- Work instruction -
Reproduce the records that follow without alteration, apart from removing the pictures.

- Records for the task -
--- START ---
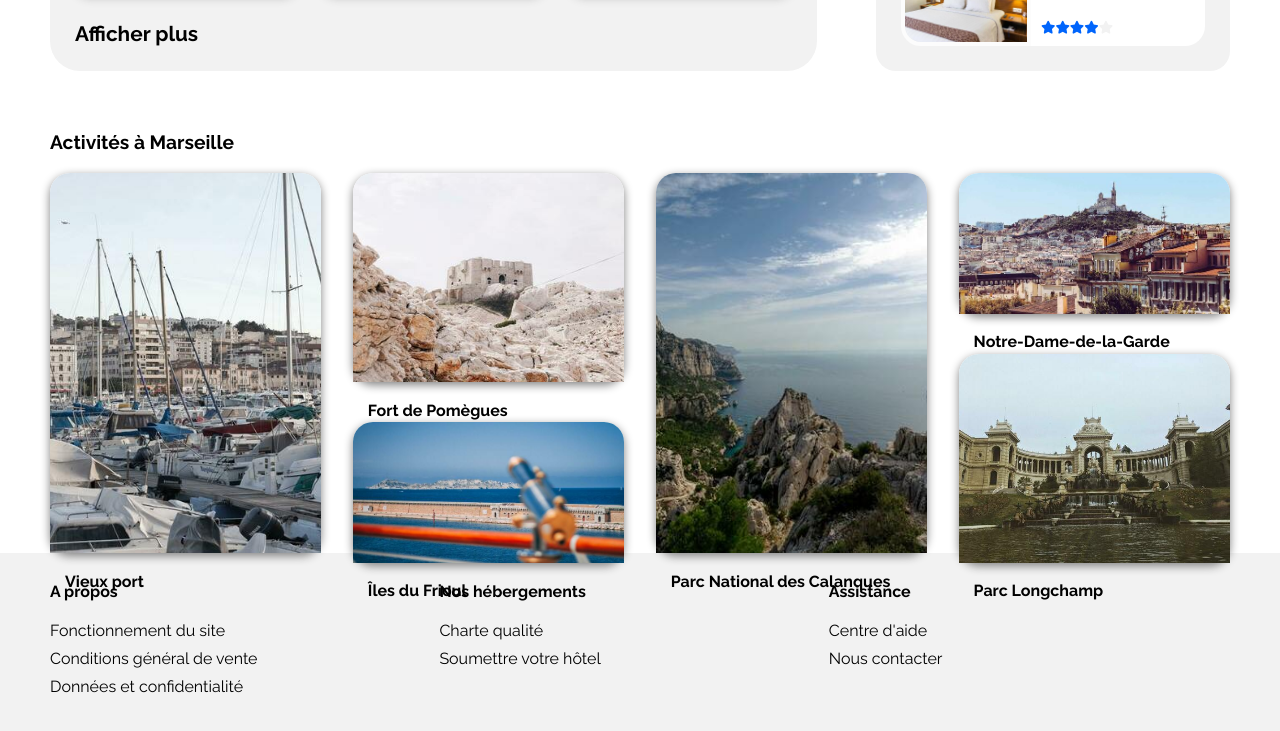
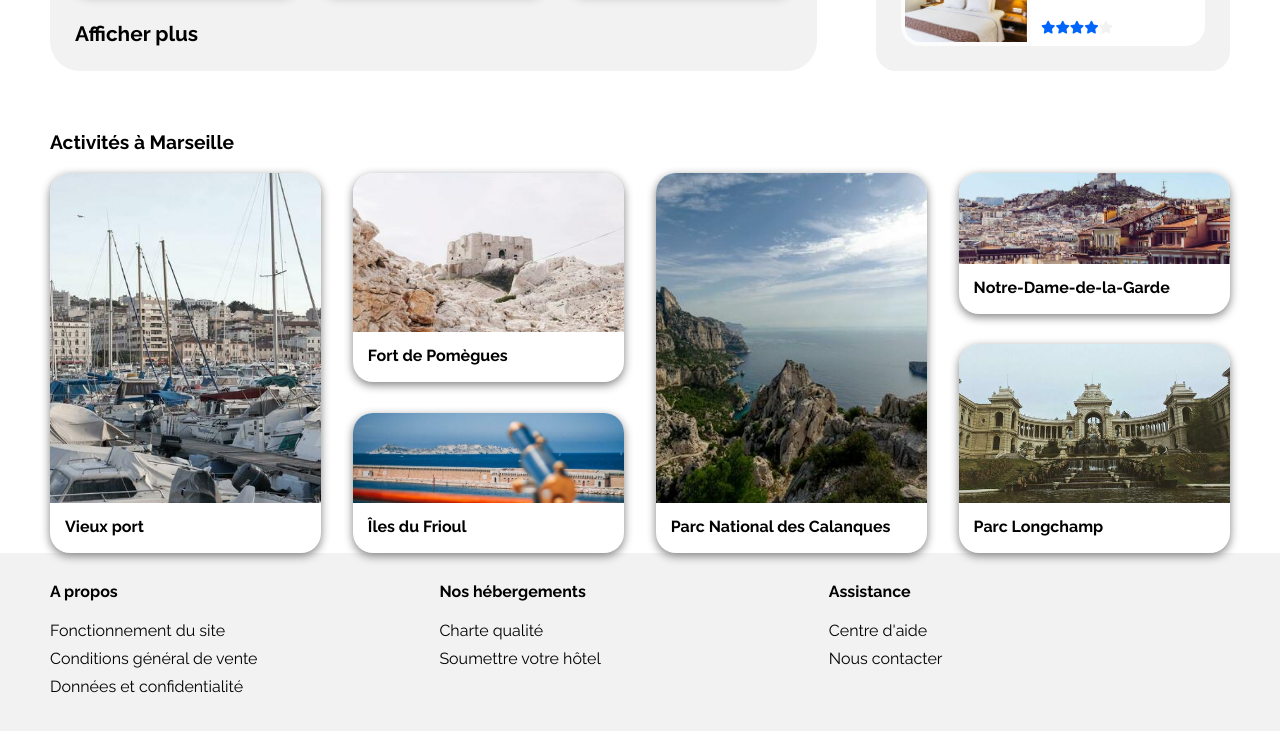
Before and after one commit to Valoucoco/ColletteValentin_2_032022, a plain HTML site: page index.html in a window 1280 px wide. Shown: the part 846-1577 px from the top of the page. Drawn offline with Linux system fonts and the light colour scheme.

Commit message:
v2 correction

```diff
--- a/assets/css/style.css
+++ b/assets/css/style.css
@@ -312,14 +312,21 @@ h3 {
   flex-wrap: wrap;
   justify-content: space-between;
 }
+#activities h2 {
+  margin: 20px 0;
+  flex-basis: 100%;
+  font-size: 1.2em;
+}
 #activities > div {
   flex-basis: 23%;
   height: 380px;
+  display: flex;
+  flex-direction: column;
+  justify-content: space-between;
 }
-#activities > div article,
-#activities > div article a,
-#activities > div article a figure {
-  height: 100%;
+#activities article {
+  border-radius: 20px;
+  box-shadow: 0px 3px 10px grey;
 }
 #activities div:nth-of-type(2) article:nth-of-type(1),
 #activities div:nth-of-type(4) article:nth-of-type(2) {
@@ -329,17 +336,15 @@ h3 {
 #activities div:nth-of-type(4) article:nth-of-type(1) {
   height: 37%;
 }
-#activities h2 {
-  margin: 20px 0;
-  flex-basis: 100%;
-  font-size: 1.2em;
-}
-#activities figcaption {
-  flex: 0 0 50px;
-  padding: 15px;
+#activities > div article,
+#activities > div article a,
+#activities > div article a figure {
+  height: 100%;
 }
 #activities article figure {
   height: 100%;
+  display: flex;
+  flex-direction: column;
 }
 #activities img {
   width: 100%;
@@ -350,10 +355,9 @@ h3 {
   border-top-right-radius: 20px;
   object-fit: cover;
 }
-#activities article {
-  border-radius: 20px;
-  box-shadow: 0px 3px 10px grey;
-  margin-bottom: 40px;
+#activities figcaption {
+  flex: 0 0 50px;
+  padding: 15px;
 }
 /*footer*/
 footer {
```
--- END ---
- Solution below -
Before and after one commit to Valoucoco/ColletteValentin_2_032022, a plain HTML site: page index.html in a window 1280 px wide. Shown: the part 846-1577 px from the top of the page. Drawn offline with Linux system fonts and the light colour scheme.

Commit message:
v2 correction

```diff
--- a/assets/css/style.css
+++ b/assets/css/style.css
@@ -312,14 +312,21 @@ h3 {
   flex-wrap: wrap;
   justify-content: space-between;
 }
+#activities h2 {
+  margin: 20px 0;
+  flex-basis: 100%;
+  font-size: 1.2em;
+}
 #activities > div {
   flex-basis: 23%;
   height: 380px;
+  display: flex;
+  flex-direction: column;
+  justify-content: space-between;
 }
-#activities > div article,
-#activities > div article a,
-#activities > div article a figure {
-  height: 100%;
+#activities article {
+  border-radius: 20px;
+  box-shadow: 0px 3px 10px grey;
 }
 #activities div:nth-of-type(2) article:nth-of-type(1),
 #activities div:nth-of-type(4) article:nth-of-type(2) {
@@ -329,17 +336,15 @@ h3 {
 #activities div:nth-of-type(4) article:nth-of-type(1) {
   height: 37%;
 }
-#activities h2 {
-  margin: 20px 0;
-  flex-basis: 100%;
-  font-size: 1.2em;
-}
-#activities figcaption {
-  flex: 0 0 50px;
-  padding: 15px;
+#activities > div article,
+#activities > div article a,
+#activities > div article a figure {
+  height: 100%;
 }
 #activities article figure {
   height: 100%;
+  display: flex;
+  flex-direction: column;
 }
 #activities img {
   width: 100%;
@@ -350,10 +355,9 @@ h3 {
   border-top-right-radius: 20px;
   object-fit: cover;
 }
-#activities article {
-  border-radius: 20px;
-  box-shadow: 0px 3px 10px grey;
-  margin-bottom: 40px;
+#activities figcaption {
+  flex: 0 0 50px;
+  padding: 15px;
 }
 /*footer*/
 footer {
```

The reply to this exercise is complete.